_PROBLEM DESCRIPTION:_
Among the records that follow, set down only the lines from the one containing "HASM Model Folder])" to the one containing "--> L2[LINK detail]", both included, exactly.

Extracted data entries
* * * *

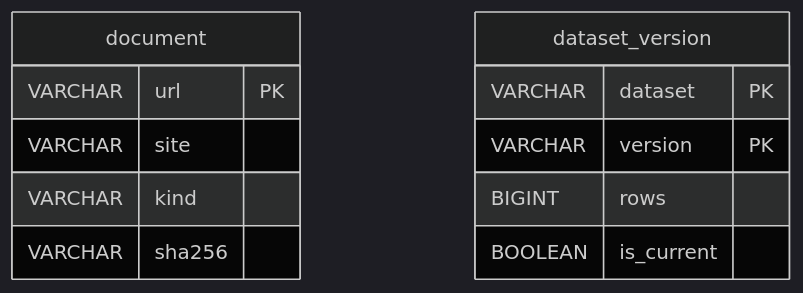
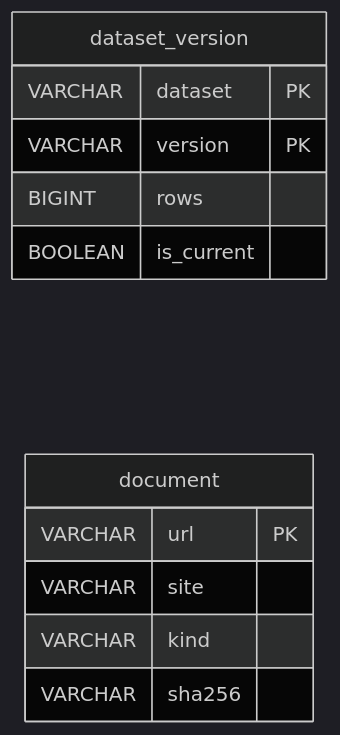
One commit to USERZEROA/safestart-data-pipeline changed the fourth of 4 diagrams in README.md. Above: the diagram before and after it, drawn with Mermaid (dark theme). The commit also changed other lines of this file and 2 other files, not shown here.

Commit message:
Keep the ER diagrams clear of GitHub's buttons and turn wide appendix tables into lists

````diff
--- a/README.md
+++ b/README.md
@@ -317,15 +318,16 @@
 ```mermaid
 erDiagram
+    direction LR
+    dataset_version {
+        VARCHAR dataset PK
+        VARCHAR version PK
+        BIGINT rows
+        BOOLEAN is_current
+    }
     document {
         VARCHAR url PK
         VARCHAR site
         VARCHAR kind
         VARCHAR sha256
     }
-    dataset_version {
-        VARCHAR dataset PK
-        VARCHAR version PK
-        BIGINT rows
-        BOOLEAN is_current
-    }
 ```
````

* * * *

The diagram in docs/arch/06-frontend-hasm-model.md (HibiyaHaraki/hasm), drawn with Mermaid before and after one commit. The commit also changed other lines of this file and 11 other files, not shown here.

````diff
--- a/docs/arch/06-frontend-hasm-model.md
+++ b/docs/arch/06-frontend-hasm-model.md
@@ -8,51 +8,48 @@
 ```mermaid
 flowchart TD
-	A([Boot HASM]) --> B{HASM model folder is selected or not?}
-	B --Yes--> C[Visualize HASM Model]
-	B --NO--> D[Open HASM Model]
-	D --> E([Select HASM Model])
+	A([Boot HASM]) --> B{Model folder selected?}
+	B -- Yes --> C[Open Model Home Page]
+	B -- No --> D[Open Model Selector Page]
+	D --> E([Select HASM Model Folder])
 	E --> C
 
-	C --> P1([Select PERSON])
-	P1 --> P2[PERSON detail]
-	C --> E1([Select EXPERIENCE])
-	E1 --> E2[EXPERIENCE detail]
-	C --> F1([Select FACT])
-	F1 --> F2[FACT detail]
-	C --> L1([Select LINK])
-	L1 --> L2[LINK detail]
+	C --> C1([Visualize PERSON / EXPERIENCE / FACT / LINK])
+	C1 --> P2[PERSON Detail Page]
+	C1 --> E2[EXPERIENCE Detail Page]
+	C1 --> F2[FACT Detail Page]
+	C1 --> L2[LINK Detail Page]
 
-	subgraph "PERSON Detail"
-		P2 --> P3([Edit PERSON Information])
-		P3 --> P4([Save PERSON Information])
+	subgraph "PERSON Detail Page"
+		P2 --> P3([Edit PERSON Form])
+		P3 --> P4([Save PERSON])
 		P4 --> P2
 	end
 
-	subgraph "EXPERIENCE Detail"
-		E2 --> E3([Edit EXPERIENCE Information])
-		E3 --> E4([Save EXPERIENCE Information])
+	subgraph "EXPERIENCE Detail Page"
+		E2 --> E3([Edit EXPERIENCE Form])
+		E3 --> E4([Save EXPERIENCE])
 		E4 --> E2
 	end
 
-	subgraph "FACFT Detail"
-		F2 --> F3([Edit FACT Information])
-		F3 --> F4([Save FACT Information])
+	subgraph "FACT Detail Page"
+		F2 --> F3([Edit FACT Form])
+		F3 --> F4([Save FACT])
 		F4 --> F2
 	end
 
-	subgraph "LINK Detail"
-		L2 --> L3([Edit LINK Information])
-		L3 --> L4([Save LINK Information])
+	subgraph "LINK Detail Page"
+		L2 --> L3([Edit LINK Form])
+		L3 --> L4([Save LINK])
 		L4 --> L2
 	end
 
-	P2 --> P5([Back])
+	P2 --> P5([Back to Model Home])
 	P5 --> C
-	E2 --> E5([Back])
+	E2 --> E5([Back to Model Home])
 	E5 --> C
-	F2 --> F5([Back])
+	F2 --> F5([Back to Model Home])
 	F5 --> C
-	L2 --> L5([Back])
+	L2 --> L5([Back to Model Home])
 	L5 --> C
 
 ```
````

* * * *

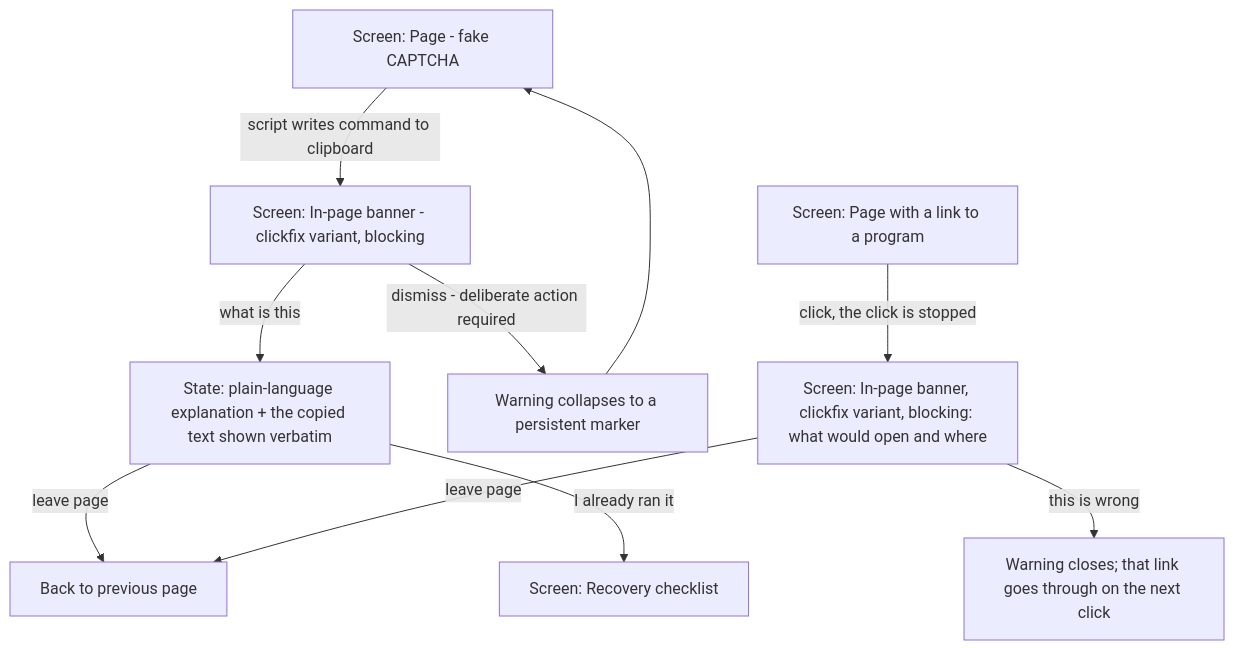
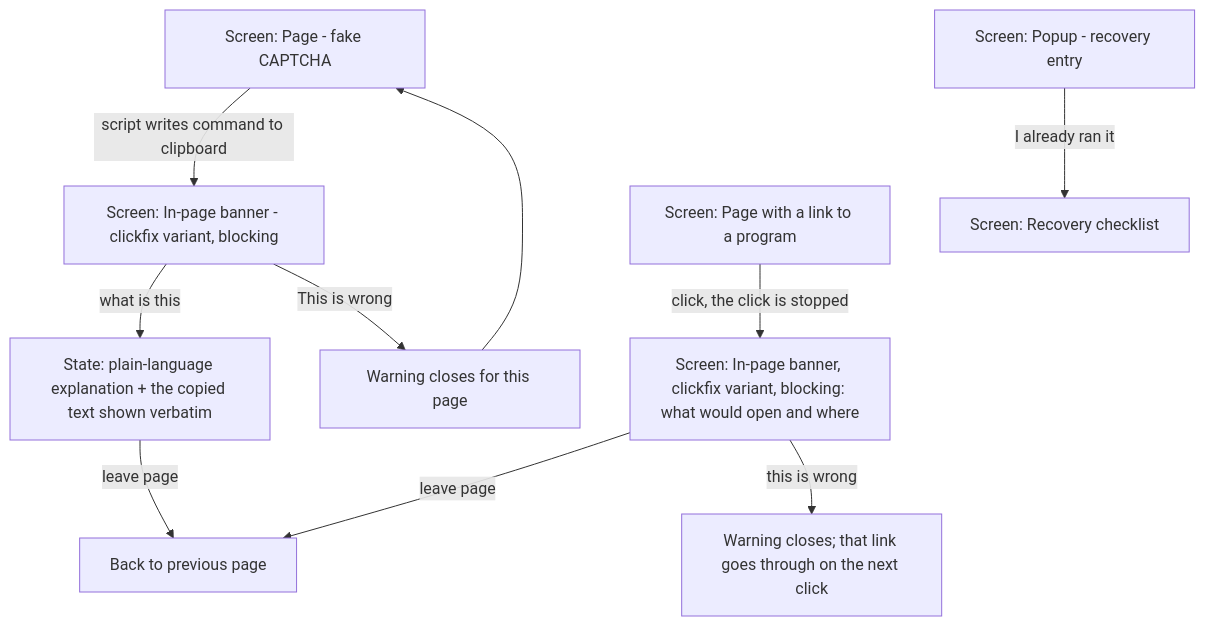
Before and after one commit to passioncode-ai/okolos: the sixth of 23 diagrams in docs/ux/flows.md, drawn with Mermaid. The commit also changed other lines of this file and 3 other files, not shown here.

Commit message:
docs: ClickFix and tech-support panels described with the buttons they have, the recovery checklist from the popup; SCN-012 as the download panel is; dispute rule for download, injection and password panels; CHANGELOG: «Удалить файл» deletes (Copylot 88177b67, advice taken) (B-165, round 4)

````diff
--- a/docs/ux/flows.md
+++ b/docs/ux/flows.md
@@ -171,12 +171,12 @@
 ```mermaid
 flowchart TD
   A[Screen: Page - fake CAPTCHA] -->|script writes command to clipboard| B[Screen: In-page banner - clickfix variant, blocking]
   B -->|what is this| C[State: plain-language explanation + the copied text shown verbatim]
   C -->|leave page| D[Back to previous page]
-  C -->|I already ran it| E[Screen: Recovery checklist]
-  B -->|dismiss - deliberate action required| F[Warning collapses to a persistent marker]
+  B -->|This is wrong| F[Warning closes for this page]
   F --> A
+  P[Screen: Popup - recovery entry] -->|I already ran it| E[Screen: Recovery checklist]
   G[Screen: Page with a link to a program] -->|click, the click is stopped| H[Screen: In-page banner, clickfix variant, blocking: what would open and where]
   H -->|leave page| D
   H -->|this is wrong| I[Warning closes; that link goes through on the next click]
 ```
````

* * * *

_ANSWER BOX:_
+	D --> E([Select HASM Model Folder])
 	E --> C
 
-	C --> P1([Select PERSON])
-	P1 --> P2[PERSON detail]
-	C --> E1([Select EXPERIENCE])
-	E1 --> E2[EXPERIENCE detail]
-	C --> F1([Select FACT])
-	F1 --> F2[FACT detail]
-	C --> L1([Select LINK])
-	L1 --> L2[LINK detail]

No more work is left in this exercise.